Dataset extract:

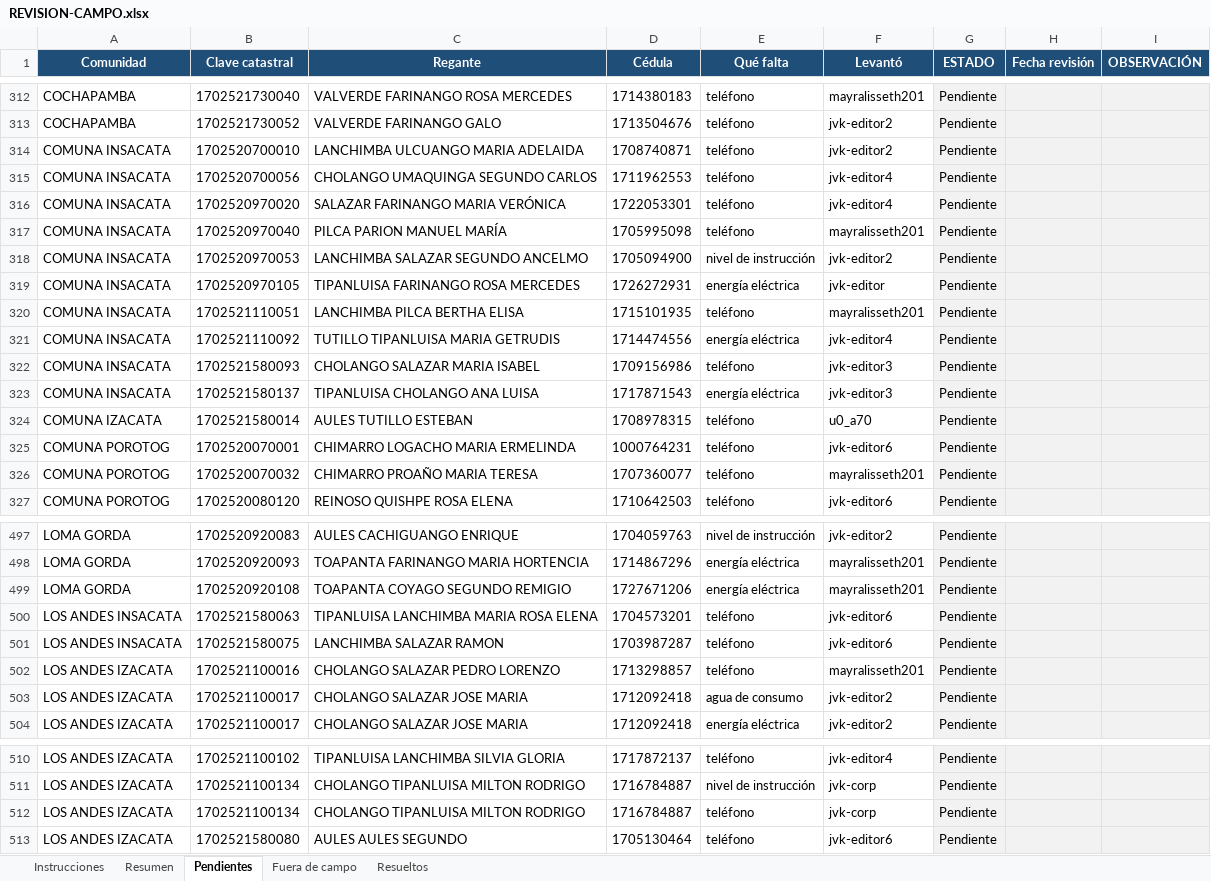
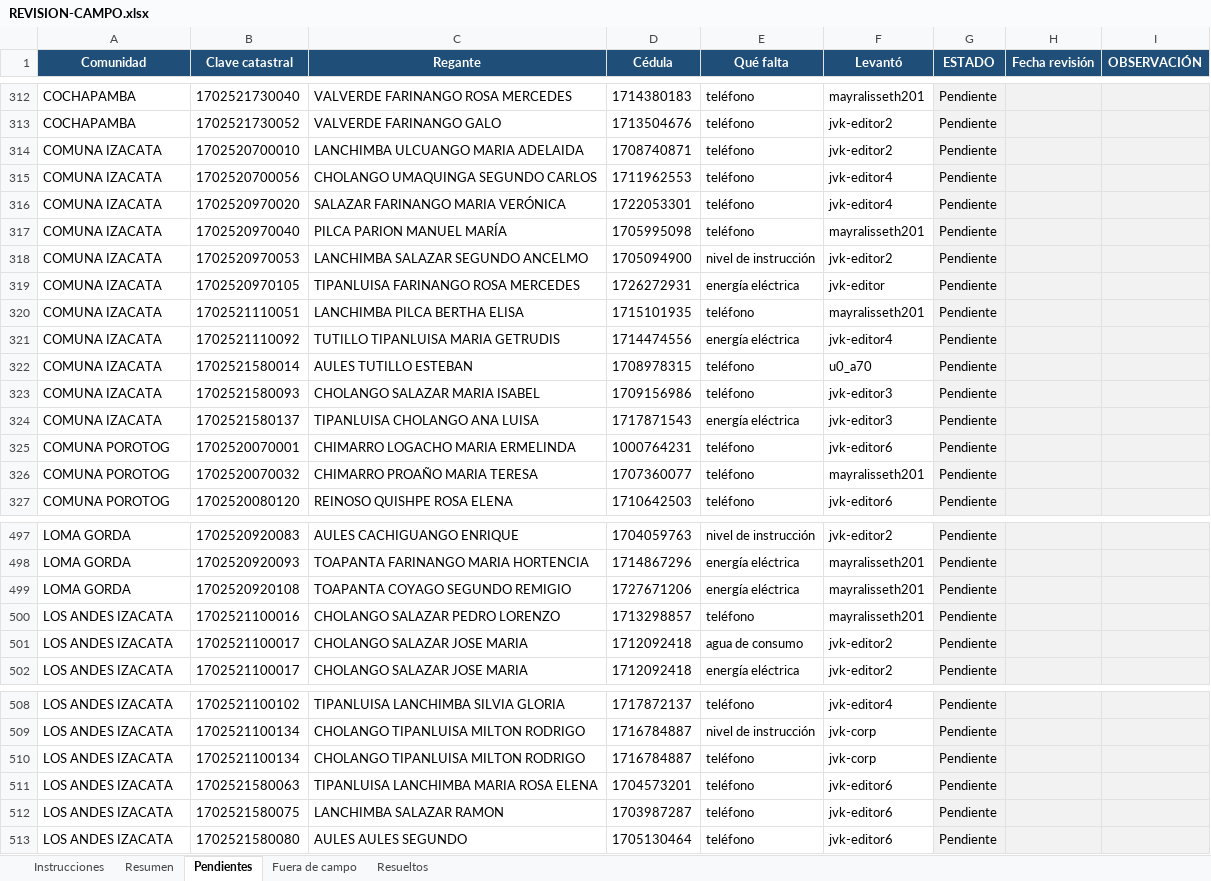
Before and after one commit to Javik0/catastro_riego, an Excel workbook: docs/REVISION-CAMPO.xlsx, sheet Pendientes, drawn as a sheet; only a part is shown, gaps mark what is left out; values as stored, in another font and other column widths than the file's, no borders; removed rows and columns are numbered as before the commit, all else as after; the diff covers the shown part only; the diff names each change by its address in the sheet, - before the commit and + after, or states it on an @@ line.

```diff
--- a/docs/REVISION-CAMPO.xlsx (sheet Pendientes)
+++ b/docs/REVISION-CAMPO.xlsx (sheet Pendientes)
-A314:A321 (Comunidad): COMUNA INSACATA
+A314:A321 (Comunidad): COMUNA IZACATA
-row 322: COMUNA INSACATA | 1702521580093 | CHOLANGO SALAZAR MARIA ISABEL | 1709156986 | teléfono | jvk-editor3 | Pendiente
-row 323: COMUNA INSACATA | 1702521580137 | TIPANLUISA CHOLANGO ANA LUISA | 1717871543 | energía eléctrica | jvk-editor3 | Pendiente
+row 323: COMUNA IZACATA | 1702521580093 | CHOLANGO SALAZAR MARIA ISABEL | 1709156986 | teléfono | jvk-editor3 | Pendiente
+row 324: COMUNA IZACATA | 1702521580137 | TIPANLUISA CHOLANGO ANA LUISA | 1717871543 | energía eléctrica | jvk-editor3 | Pendiente
-row 500: LOS ANDES INSACATA | 1702521580063 | TIPANLUISA LANCHIMBA MARIA ROSA ELENA | 1704573201 | teléfono | jvk-editor6 | Pendiente
-row 501: LOS ANDES INSACATA | 1702521580075 | LANCHIMBA SALAZAR RAMON | 1703987287 | teléfono | jvk-editor6 | Pendiente
+row 511: LOS ANDES IZACATA | 1702521580063 | TIPANLUISA LANCHIMBA MARIA ROSA ELENA | 1704573201 | teléfono | jvk-editor6 | Pendiente
+row 512: LOS ANDES IZACATA | 1702521580075 | LANCHIMBA SALAZAR RAMON | 1703987287 | teléfono | jvk-editor6 | Pendiente
```
Also changed, not shown: 13 edited cells elsewhere in this sheet, sheet Resumen, 6 other files.
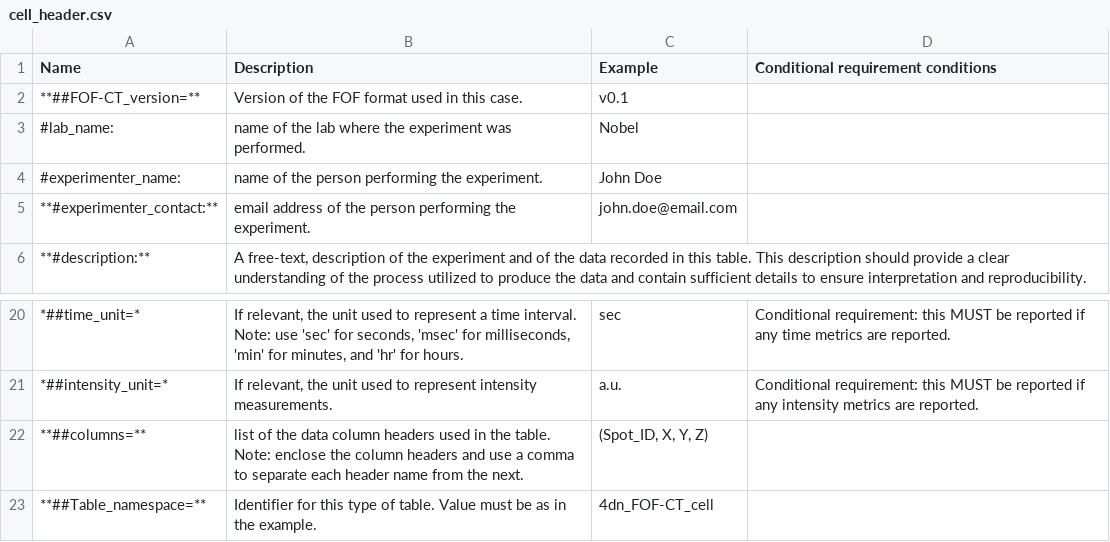
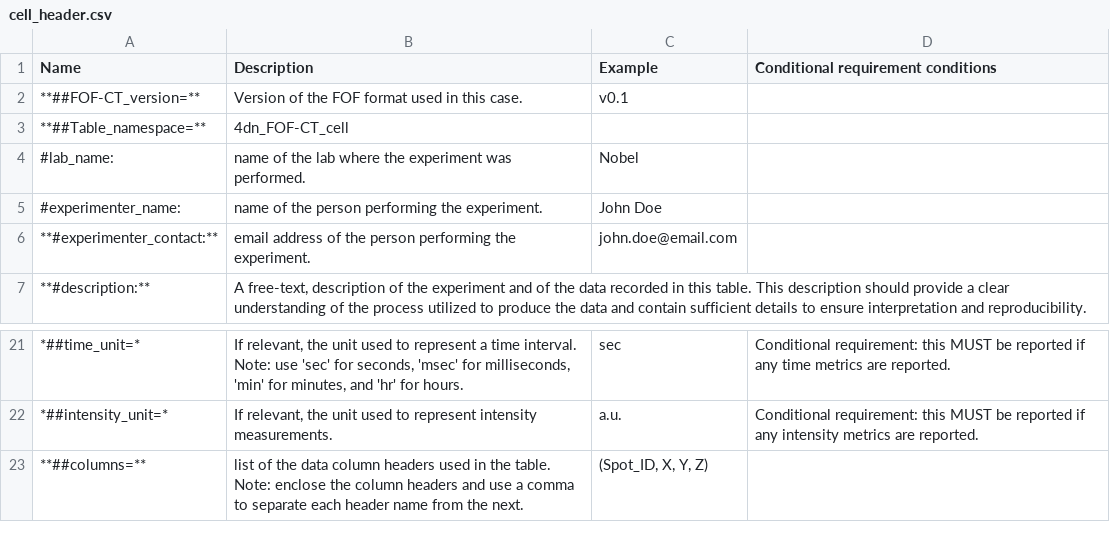
Before and after one commit to 4dn-dcic/fish_omics_format, a CSV file: docs/source/tables/cell_header.csv, drawn as a sheet; only a part is shown, gaps mark what is left out; removed rows and columns are numbered as before the commit, all else as after; the diff names each change by its address in the sheet, - before the commit and + after, or states it on an @@ line.

```diff
--- a/docs/source/tables/cell_header.csv
+++ b/docs/source/tables/cell_header.csv
+row 3: **##Table_namespace=** | 4dn_FOF-CT_cell
-row 23: **##Table_namespace=** | Identifier for this type of table. Value must be as in the example. | 4dn_FOF-CT_cell
```
Also changed, not shown: docs/source/tables/bio_header.csv, docs/source/tables/core_header.csv, 7 other files.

About this task:
Wherever a picture appears in the records above, skip it and retype everything else exactly.

Task solution:
Before and after one commit to Javik0/catastro_riego, an Excel workbook: docs/REVISION-CAMPO.xlsx, sheet Pendientes, drawn as a sheet; only a part is shown, gaps mark what is left out; values as stored, in another font and other column widths than the file's, no borders; removed rows and columns are numbered as before the commit, all else as after; the diff covers the shown part only; the diff names each change by its address in the sheet, - before the commit and + after, or states it on an @@ line.

```diff
--- a/docs/REVISION-CAMPO.xlsx (sheet Pendientes)
+++ b/docs/REVISION-CAMPO.xlsx (sheet Pendientes)
-A314:A321 (Comunidad): COMUNA INSACATA
+A314:A321 (Comunidad): COMUNA IZACATA
-row 322: COMUNA INSACATA | 1702521580093 | CHOLANGO SALAZAR MARIA ISABEL | 1709156986 | teléfono | jvk-editor3 | Pendiente
-row 323: COMUNA INSACATA | 1702521580137 | TIPANLUISA CHOLANGO ANA LUISA | 1717871543 | energía eléctrica | jvk-editor3 | Pendiente
+row 323: COMUNA IZACATA | 1702521580093 | CHOLANGO SALAZAR MARIA ISABEL | 1709156986 | teléfono | jvk-editor3 | Pendiente
+row 324: COMUNA IZACATA | 1702521580137 | TIPANLUISA CHOLANGO ANA LUISA | 1717871543 | energía eléctrica | jvk-editor3 | Pendiente
-row 500: LOS ANDES INSACATA | 1702521580063 | TIPANLUISA LANCHIMBA MARIA ROSA ELENA | 1704573201 | teléfono | jvk-editor6 | Pendiente
-row 501: LOS ANDES INSACATA | 1702521580075 | LANCHIMBA SALAZAR RAMON | 1703987287 | teléfono | jvk-editor6 | Pendiente
+row 511: LOS ANDES IZACATA | 1702521580063 | TIPANLUISA LANCHIMBA MARIA ROSA ELENA | 1704573201 | teléfono | jvk-editor6 | Pendiente
+row 512: LOS ANDES IZACATA | 1702521580075 | LANCHIMBA SALAZAR RAMON | 1703987287 | teléfono | jvk-editor6 | Pendiente
```
Also changed, not shown: 13 edited cells elsewhere in this sheet, sheet Resumen, 6 other files.
Before and after one commit to 4dn-dcic/fish_omics_format, a CSV file: docs/source/tables/cell_header.csv, drawn as a sheet; only a part is shown, gaps mark what is left out; removed rows and columns are numbered as before the commit, all else as after; the diff names each change by its address in the sheet, - before the commit and + after, or states it on an @@ line.

```diff
--- a/docs/source/tables/cell_header.csv
+++ b/docs/source/tables/cell_header.csv
+row 3: **##Table_namespace=** | 4dn_FOF-CT_cell
-row 23: **##Table_namespace=** | Identifier for this type of table. Value must be as in the example. | 4dn_FOF-CT_cell
```
Also changed, not shown: docs/source/tables/bio_header.csv, docs/source/tables/core_header.csv, 7 other files.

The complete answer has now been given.